Jeepney drivers protest rally cripples Cebu City
March 17, 2009
|Photos courtesy of NADSU-PISTON|
Drivers' rally leaves
Drivers' protest rally
cripples work, school
CEBU, Philippines - Schools
and government offices were forced to suspend operations yesterday
afternoon owing to the protest action staged by drivers of public utility
At the courts, Regional Trial
Court Executive judge Meinrado Paredes ordered suspension of work by
virtue of Circular 110 of the Office of the Court Administrator, which
allows executive judges to suspend work in the afternoon for reason of a
The prosecutor’s office,
likewise, suspended work but continued conducting inquest proceedings
At the City Hall, Mayor Tomas
Osmeña provided Kaohsiong Buses to city government employees living in far
destinations in the north and south portions of the city.
Several schools also suspended
The provincial government
chose to continue operations but provided buses for employees of Capitol
at the end of the day.
Drivers went on a protest
rally yesterday to oppose the implementation of an Administrative Order of
the Department of Transportation and Communication that increased the
penalties for traffic violations.

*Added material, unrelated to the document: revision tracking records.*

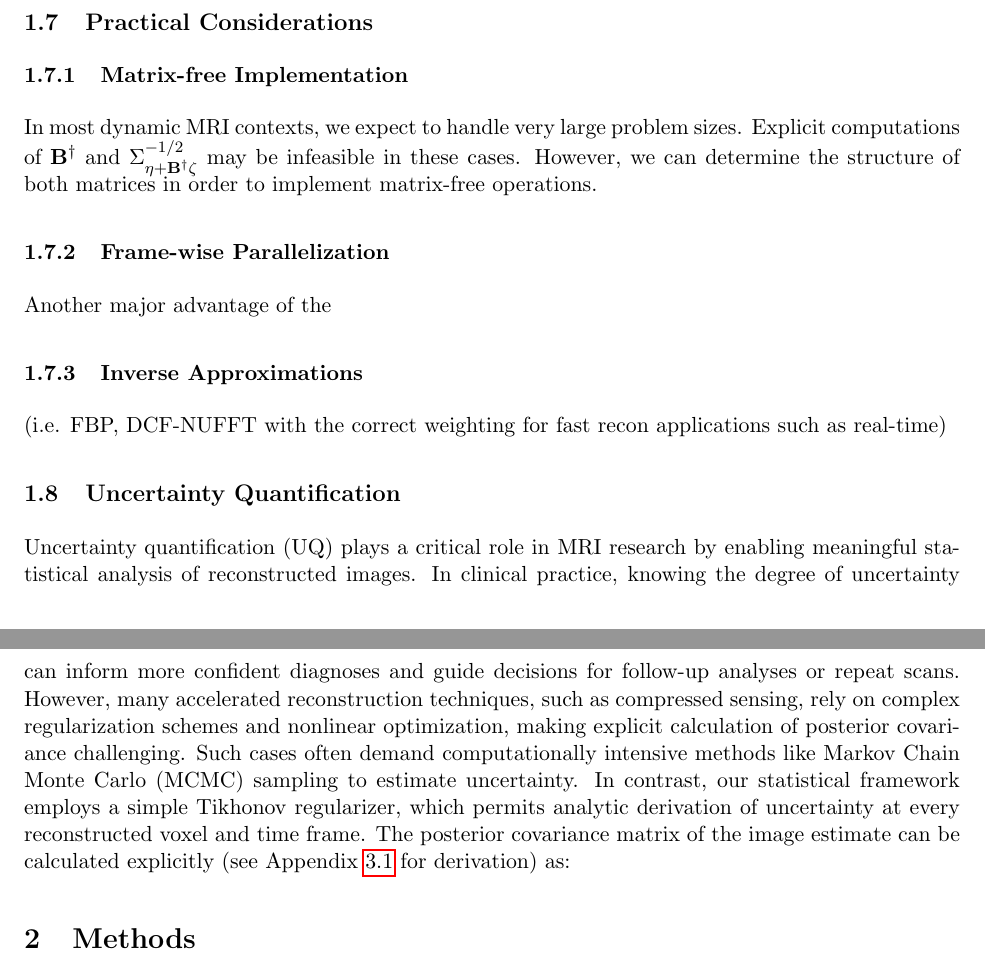
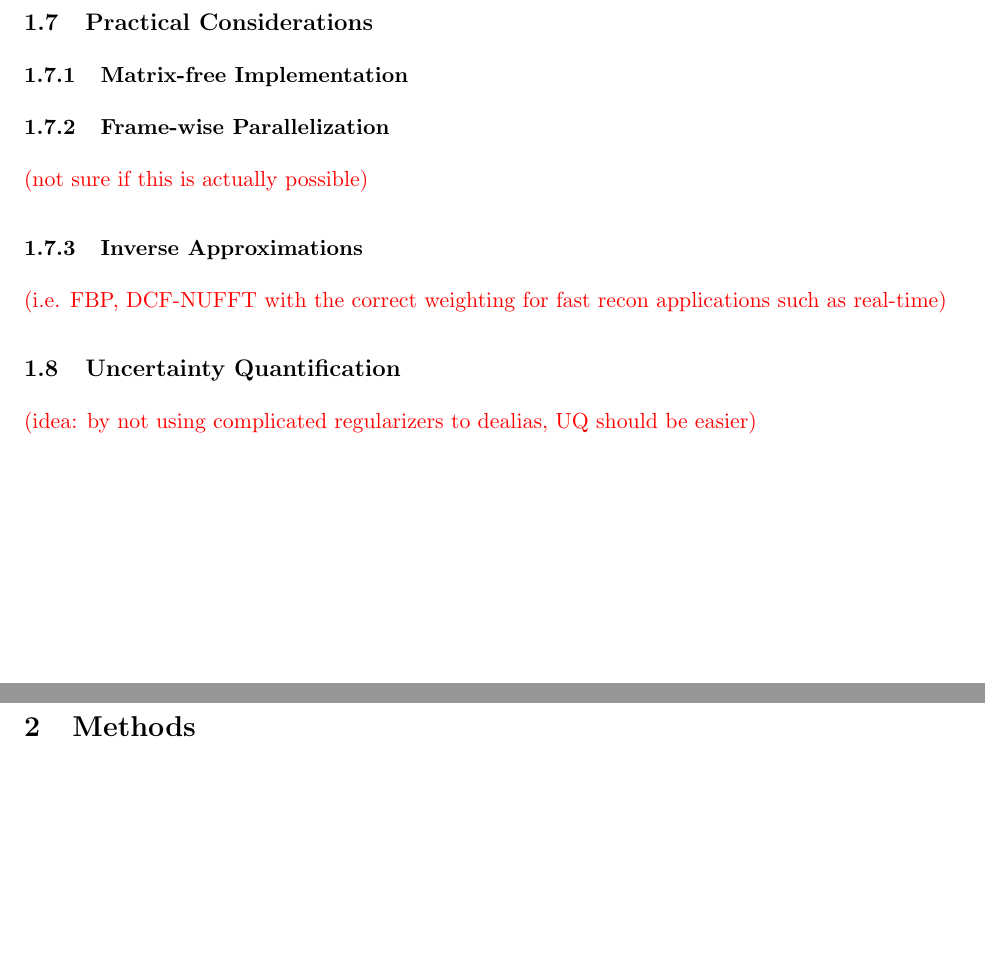
Before and after one commit to fmrifrey/gls_vs, a LaTeX document (paper/main.tex): two parts of pages 6 and 7 of 9 before the commit and two parts of pages 6 and 7 of 8 after it, joined at a grey line, cut so that both start at the same text, the shorter picture padded with empty space. Compiled offline with pdfLaTeX.

```diff
--- a/paper/main.tex
+++ b/paper/main.tex
@@ -238,21 +236,16 @@
 \subsection{Practical Considerations}
 
 \subsubsection{Matrix-free Implementation}
-In most dynamic MRI contexts, we expect to handle very large problem sizes.
-Explicit computations of $\mathbf{B}^\dagger$ and $\Sigma_{\eta + \mathbf{B}^\dagger \zeta}^{-1/2}$ may be infeasible in these cases.
-However, we can determine the structure of both matrices in order to implement matrix-free operations.
 
 
 \subsubsection{Frame-wise Parallelization}
-Another major advantage of the
+\red{(not sure if this is actually possible)}
 
 \subsubsection{Inverse Approximations}
-(i.e. FBP, DCF-NUFFT with the correct weighting for fast recon applications such as real-time)
+\red{(i.e. FBP, DCF-NUFFT with the correct weighting for fast recon applications such as real-time)}
 
 \subsection{Uncertainty Quantification}
-Uncertainty quantification (UQ) plays a critical role in MRI research by enabling meaningful statistical analysis of reconstructed images. In clinical practice, knowing the degree of uncertainty can inform more confident diagnoses and guide decisions for follow-up analyses or repeat scans.
-However, many accelerated reconstruction techniques, such as compressed sensing, rely on complex regularization schemes and nonlinear optimization, making explicit calculation of posterior covariance challenging. Such cases often demand computationally intensive methods like Markov Chain Monte Carlo (MCMC) sampling to estimate uncertainty.
-In contrast, our statistical framework employs a simple Tikhonov regularizer, which permits analytic derivation of uncertainty at every reconstructed voxel and time frame. The posterior covariance matrix of the image estimate can be calculated explicitly (see Appendix~\ref{proofs} for derivation) as:
+\red{(idea: by not using complicated regularizers to dealias, UQ should be easier)}
 
 \section{Methods}
 \subsection{Virtual Phantom Simulation Experiments}
```
Also changed, not shown: paper/main.tex (20 more changed lines), 1 other file.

Land Transportation Office
Regional Director Raul Aguilus said he understands the drivers’ position
but he could not do anything about it, as he was just implementing the
order from Manila.
Tabunok Barangay Captain
Manuel Cabriana had to deploy the barangay-owned mini-bus to ferry the
stranded students, office workers, salesclerks and market vendors.
Panagbenga 2009 blog
The number of stranded
passengers rose when most of the Tabunok passenger utility jeepneys (PUJ)
refused to ply their routes during the peak hours in the morning.
These commuters stayed for an
hour beneath the flyover in Tabunok and outside the Gaisano Grand Fiesta
The stretch on the Bulacao
highway was also crowded with stranded passengers waiting for a ride.
The lack of Tabunok-based PUJs
prompted others to cling to the rear exit of slow-moving multicabs that
came from Cebu’s southern towns.
Vegetable vendor Mina Galupo,
49, of Barangay Manipis, Talisay City, had to wait for more than hour
before she was able to ride in a PUJ.
With a sack of vegetables on
hand, she competed with other passengers that scampered for available
seats on a newly arrived PUJ beneath the overpass bridge.
Authorities noticed that some
drivers opted to stop plying their routes as their fellow drivers would
flag them down in Bulacao calling for their support.
The drivers joined the protest
due to the “exorbitant” traffic fines and penalties recently imposed by
the Land Transportation Office.
Lawyer Manuel Iway, a former
Land Transporation Franchising and Regulatory Board director, said he
supports the drivers, saying the new rates are excessive and that the LTO
does not have the authority to amend the old rates that were set by
Congress under Republic Act 3146 without a public hearing.
The Cebu City Police Office
(CCPO) was similarly caught off guard by the strike staged by the
transport group yesterday.
But as in the cities of
Talisay, Mandaue and Lapu-Lapu, no untoward incidents were reported in
Cebu City during the strike yesterday.
CCPO Director Patrocinio
Comendador said that as of Sunday, a team of crowd dispersal management
was on standby in anticipation of the transport group’s rally.
As of noon time, Comendador
said, about 60 percent of the transportation in the city was crippled.
He ordered the police
operatives to arrest the drivers or sympathizers who were caught harassing
the non-striking drivers.
For his part, Chief Insp.
Jovito Canlapan, Talisay City Police Station deputy chief, said they had
not monitored any untoward incident during the transport strike.
Although they had buses on
standby, Mandaue City was not affected by the strike, said Jomar Ostia
executive director of
Mandaue City Traffic
In Lapu-Lapu City, PUJs were
also plying their routes, said PO2 Jude Marifosque. (GC/JTG/OCP/ AIV)